━━━━━ The data

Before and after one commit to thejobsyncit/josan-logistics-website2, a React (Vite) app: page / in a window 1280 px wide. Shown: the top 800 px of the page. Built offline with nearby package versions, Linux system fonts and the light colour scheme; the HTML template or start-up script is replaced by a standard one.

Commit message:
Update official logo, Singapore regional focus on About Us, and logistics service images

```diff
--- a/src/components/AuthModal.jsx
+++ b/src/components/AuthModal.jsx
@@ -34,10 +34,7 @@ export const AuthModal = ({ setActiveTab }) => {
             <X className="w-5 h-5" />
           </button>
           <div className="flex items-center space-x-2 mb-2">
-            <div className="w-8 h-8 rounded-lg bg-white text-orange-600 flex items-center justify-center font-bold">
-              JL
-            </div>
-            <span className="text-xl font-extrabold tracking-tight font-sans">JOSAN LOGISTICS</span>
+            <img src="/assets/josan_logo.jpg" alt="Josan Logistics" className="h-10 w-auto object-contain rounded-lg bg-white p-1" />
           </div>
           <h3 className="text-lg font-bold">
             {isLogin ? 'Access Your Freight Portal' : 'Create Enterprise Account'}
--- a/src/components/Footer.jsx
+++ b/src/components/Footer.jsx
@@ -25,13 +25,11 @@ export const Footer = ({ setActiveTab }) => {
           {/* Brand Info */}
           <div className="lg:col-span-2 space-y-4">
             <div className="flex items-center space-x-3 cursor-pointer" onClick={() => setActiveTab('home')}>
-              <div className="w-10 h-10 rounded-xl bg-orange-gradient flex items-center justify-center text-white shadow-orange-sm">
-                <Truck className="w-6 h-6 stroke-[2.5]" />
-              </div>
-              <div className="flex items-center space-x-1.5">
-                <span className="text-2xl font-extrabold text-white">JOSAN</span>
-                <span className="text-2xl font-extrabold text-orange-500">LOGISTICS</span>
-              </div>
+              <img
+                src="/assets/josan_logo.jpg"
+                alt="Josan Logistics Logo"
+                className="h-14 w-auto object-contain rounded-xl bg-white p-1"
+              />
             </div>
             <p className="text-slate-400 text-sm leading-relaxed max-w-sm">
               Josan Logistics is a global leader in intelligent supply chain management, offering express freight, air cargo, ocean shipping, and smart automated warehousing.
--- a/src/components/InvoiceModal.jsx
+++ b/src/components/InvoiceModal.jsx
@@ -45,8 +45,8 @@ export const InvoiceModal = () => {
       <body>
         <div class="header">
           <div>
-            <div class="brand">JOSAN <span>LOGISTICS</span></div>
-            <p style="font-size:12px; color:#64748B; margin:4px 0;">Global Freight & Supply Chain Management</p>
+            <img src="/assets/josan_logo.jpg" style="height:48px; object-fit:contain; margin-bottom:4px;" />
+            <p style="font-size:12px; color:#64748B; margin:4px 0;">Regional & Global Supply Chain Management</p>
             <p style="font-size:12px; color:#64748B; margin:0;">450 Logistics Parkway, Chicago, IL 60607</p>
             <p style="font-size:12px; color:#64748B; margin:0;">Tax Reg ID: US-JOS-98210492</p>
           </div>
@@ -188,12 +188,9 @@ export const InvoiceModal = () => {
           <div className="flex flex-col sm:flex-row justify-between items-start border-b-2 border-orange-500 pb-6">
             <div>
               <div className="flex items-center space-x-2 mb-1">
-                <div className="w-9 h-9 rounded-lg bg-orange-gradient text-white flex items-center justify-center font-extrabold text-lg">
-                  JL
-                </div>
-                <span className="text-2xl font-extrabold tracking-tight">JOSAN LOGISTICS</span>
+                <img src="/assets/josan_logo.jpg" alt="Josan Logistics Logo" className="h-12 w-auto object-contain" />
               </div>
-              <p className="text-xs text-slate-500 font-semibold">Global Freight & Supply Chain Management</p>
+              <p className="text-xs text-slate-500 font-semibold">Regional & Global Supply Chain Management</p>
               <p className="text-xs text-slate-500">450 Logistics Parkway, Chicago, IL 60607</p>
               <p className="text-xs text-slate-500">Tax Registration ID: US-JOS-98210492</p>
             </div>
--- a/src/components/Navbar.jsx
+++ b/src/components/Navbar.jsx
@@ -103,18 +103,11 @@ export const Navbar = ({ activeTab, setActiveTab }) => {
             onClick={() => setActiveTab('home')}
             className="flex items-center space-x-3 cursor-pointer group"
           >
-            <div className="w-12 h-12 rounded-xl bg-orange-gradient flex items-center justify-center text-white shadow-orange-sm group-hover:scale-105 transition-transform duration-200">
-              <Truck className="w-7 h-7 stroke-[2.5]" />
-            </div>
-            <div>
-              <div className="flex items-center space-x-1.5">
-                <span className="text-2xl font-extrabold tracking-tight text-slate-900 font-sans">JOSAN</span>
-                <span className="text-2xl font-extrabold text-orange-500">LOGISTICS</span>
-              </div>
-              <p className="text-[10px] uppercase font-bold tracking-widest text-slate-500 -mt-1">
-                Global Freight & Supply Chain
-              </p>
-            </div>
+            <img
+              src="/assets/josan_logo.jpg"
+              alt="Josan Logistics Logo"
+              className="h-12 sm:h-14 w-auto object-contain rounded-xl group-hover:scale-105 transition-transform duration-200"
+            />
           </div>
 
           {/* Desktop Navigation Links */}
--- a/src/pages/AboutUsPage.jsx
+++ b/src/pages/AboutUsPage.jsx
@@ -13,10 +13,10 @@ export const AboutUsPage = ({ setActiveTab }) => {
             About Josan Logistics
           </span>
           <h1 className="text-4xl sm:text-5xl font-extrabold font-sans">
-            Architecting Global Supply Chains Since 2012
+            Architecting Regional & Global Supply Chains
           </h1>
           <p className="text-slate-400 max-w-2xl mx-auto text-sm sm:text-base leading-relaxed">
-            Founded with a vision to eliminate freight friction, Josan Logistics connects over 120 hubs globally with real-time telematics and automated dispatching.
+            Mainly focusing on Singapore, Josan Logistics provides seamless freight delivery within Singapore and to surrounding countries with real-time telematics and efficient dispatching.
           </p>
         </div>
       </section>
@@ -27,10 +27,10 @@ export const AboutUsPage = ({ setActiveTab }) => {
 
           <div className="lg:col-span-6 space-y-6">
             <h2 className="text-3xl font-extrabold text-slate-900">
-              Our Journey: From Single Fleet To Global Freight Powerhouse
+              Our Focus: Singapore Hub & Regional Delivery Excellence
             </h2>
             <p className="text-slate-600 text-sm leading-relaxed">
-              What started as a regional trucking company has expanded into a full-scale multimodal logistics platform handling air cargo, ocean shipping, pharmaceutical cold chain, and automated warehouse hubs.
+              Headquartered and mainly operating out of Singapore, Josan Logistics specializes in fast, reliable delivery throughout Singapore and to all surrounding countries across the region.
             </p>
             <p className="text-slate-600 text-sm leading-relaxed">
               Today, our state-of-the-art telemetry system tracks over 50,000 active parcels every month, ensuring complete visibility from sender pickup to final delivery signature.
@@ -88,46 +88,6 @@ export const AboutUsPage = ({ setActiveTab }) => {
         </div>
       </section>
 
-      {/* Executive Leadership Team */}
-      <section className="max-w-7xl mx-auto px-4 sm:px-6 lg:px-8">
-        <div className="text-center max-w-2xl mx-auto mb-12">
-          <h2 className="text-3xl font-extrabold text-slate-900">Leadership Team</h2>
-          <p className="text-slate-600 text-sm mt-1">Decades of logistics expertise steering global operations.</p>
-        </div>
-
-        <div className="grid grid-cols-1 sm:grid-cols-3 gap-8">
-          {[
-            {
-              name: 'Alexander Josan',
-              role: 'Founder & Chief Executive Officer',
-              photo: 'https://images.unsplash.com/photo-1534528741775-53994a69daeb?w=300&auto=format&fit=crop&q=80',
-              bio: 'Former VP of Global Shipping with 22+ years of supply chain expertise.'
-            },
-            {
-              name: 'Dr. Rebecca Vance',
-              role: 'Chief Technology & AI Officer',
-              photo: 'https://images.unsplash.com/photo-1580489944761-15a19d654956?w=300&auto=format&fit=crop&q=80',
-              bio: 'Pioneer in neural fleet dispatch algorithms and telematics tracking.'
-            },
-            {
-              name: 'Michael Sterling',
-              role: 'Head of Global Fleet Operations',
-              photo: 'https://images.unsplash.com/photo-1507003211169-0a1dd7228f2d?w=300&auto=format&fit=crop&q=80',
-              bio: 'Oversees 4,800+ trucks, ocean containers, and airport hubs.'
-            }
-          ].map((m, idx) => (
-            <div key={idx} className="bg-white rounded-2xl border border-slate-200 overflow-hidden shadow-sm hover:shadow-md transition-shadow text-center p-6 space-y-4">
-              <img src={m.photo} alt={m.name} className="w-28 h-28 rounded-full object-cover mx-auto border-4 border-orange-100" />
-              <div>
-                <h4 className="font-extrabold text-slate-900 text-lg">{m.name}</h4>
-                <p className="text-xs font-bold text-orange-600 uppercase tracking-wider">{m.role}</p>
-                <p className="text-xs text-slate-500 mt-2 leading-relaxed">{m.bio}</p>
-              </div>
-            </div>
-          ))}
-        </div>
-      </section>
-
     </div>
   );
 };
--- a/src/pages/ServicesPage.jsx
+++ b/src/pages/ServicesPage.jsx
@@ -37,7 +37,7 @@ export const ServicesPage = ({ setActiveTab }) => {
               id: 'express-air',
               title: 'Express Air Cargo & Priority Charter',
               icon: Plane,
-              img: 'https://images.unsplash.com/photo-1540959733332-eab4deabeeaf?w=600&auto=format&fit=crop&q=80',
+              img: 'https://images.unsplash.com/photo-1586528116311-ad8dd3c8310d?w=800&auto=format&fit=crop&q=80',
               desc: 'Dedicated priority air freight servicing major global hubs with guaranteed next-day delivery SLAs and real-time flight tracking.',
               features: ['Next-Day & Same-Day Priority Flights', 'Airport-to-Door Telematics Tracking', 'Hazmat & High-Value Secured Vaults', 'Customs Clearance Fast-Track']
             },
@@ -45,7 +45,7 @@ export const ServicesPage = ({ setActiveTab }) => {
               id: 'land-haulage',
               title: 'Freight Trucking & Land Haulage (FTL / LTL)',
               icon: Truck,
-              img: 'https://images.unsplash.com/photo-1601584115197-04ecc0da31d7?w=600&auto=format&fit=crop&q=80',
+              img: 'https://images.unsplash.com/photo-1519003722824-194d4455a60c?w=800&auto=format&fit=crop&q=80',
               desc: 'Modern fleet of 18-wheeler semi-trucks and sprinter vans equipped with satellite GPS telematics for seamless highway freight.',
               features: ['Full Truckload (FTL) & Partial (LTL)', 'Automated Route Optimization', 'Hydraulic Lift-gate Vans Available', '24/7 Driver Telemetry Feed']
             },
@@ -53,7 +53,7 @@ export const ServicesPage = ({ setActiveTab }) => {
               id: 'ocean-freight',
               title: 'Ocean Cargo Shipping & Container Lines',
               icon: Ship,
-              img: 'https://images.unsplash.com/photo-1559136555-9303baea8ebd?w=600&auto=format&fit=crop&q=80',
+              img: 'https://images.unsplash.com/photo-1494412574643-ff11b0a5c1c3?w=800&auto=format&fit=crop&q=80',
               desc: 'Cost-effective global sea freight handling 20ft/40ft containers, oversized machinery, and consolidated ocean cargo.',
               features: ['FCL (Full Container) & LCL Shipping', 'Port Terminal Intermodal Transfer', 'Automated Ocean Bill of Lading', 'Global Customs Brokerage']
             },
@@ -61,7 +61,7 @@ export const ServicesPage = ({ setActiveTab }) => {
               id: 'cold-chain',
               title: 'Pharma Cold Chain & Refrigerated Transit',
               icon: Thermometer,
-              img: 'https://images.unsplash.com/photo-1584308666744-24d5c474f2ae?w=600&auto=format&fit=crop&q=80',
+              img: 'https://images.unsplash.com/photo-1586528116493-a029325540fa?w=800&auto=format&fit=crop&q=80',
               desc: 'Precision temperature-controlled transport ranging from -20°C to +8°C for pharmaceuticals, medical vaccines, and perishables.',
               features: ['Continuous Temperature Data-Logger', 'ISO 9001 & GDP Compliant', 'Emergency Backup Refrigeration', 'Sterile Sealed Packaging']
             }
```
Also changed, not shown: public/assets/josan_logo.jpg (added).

━━━━━━━━━━
━━━━━ The data

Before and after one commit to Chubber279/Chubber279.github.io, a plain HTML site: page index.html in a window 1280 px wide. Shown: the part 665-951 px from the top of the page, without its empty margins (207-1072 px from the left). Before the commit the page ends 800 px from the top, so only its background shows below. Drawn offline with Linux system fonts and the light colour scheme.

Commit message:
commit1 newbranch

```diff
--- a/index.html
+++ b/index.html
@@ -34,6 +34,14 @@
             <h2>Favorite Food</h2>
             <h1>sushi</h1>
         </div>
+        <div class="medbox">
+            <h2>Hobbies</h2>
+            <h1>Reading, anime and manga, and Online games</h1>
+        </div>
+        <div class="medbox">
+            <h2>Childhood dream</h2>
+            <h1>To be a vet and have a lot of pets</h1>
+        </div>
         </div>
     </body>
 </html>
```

━━━━━━━━━━
━━━━━ The data

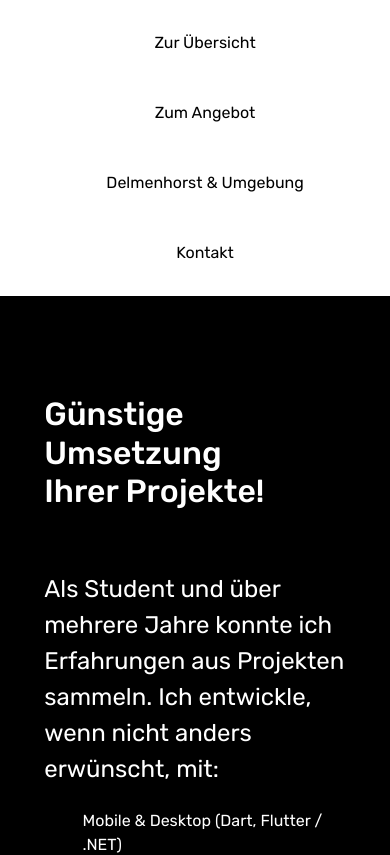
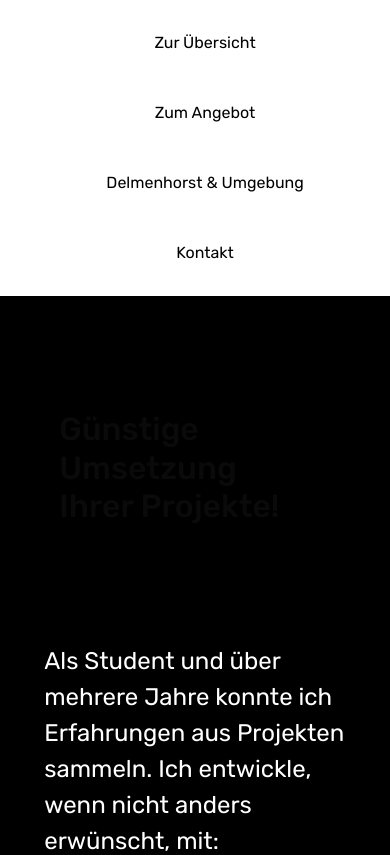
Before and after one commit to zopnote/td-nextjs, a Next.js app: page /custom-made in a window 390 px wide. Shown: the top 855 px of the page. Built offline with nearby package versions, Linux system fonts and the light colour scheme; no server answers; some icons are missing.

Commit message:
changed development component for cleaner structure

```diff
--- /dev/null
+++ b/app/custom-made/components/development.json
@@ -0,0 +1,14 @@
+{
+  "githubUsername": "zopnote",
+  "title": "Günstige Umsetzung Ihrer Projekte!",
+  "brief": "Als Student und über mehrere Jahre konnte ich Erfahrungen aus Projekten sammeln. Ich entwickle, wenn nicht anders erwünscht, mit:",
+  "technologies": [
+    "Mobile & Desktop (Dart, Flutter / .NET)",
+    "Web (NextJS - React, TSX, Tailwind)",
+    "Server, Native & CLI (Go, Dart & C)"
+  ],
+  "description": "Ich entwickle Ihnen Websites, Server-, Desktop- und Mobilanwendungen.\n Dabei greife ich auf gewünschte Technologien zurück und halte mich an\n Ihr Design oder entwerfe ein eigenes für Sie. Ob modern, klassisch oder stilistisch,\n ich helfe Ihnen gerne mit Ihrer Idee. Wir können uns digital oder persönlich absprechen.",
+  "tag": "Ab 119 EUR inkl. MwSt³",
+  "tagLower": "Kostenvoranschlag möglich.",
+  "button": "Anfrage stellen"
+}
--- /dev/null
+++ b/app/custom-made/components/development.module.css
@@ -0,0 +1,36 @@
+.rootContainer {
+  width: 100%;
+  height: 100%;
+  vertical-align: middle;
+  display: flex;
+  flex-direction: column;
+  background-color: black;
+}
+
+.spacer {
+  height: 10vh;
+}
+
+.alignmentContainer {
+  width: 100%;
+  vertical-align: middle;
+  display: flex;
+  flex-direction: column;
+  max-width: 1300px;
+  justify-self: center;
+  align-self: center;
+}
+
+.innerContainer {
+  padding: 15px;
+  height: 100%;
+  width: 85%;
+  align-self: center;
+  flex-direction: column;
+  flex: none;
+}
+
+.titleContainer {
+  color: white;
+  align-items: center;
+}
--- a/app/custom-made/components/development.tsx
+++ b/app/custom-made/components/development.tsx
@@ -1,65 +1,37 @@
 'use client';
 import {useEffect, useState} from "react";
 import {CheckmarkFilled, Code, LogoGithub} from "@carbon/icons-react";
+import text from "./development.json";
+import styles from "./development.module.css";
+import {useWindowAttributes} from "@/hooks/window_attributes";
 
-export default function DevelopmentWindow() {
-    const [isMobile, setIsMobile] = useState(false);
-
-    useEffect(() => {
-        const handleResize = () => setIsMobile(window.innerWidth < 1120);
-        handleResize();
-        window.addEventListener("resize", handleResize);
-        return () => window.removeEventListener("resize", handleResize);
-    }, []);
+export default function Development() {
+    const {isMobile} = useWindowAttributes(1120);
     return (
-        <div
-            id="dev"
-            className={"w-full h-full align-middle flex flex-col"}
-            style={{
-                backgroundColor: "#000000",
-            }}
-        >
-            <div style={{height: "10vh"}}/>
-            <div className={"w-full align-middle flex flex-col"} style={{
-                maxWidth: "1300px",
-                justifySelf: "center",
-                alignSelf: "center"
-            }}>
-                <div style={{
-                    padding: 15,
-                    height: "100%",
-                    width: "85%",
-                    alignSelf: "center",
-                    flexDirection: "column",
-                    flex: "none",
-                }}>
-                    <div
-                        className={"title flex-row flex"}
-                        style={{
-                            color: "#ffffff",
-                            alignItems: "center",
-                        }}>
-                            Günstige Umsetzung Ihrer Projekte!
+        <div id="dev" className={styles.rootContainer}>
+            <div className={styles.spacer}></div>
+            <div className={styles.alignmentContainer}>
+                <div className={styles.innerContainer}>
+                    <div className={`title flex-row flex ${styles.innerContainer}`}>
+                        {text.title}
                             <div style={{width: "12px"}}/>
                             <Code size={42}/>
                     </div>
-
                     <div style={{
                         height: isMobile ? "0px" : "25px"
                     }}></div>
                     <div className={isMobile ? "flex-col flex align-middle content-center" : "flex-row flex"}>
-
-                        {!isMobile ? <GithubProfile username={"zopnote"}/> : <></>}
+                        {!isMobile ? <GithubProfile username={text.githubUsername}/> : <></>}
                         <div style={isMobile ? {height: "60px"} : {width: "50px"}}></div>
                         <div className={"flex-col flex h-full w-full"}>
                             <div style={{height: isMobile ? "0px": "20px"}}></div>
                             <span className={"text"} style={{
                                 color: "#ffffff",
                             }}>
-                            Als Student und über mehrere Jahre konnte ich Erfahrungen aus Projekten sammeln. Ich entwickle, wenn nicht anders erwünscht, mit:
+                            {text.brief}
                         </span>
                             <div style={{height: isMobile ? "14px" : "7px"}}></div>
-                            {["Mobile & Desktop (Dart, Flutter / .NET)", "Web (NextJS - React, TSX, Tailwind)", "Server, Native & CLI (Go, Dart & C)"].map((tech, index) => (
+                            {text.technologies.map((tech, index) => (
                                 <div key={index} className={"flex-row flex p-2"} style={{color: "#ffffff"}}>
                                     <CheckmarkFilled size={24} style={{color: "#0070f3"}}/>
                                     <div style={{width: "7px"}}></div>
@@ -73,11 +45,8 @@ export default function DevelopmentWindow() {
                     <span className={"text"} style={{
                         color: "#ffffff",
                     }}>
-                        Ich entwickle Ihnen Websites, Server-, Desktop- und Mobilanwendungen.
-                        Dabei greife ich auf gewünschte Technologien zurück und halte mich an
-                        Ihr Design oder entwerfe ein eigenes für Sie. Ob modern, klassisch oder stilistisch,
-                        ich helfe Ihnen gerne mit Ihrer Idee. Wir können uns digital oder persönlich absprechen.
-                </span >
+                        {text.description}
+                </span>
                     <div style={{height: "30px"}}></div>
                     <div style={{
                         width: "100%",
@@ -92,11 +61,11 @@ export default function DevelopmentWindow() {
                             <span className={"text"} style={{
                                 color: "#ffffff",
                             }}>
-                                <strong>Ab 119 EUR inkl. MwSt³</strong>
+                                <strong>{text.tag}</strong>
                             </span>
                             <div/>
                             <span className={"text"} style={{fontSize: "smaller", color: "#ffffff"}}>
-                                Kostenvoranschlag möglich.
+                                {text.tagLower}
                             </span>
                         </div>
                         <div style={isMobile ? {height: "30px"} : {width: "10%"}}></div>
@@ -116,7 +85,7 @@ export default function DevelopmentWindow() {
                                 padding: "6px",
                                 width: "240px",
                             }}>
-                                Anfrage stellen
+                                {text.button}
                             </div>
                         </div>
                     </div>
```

━━━━━━━━━━

From the data above, state how many lines contain the string "DevelopmentWindow", offering no other words.

**Solution below:** 4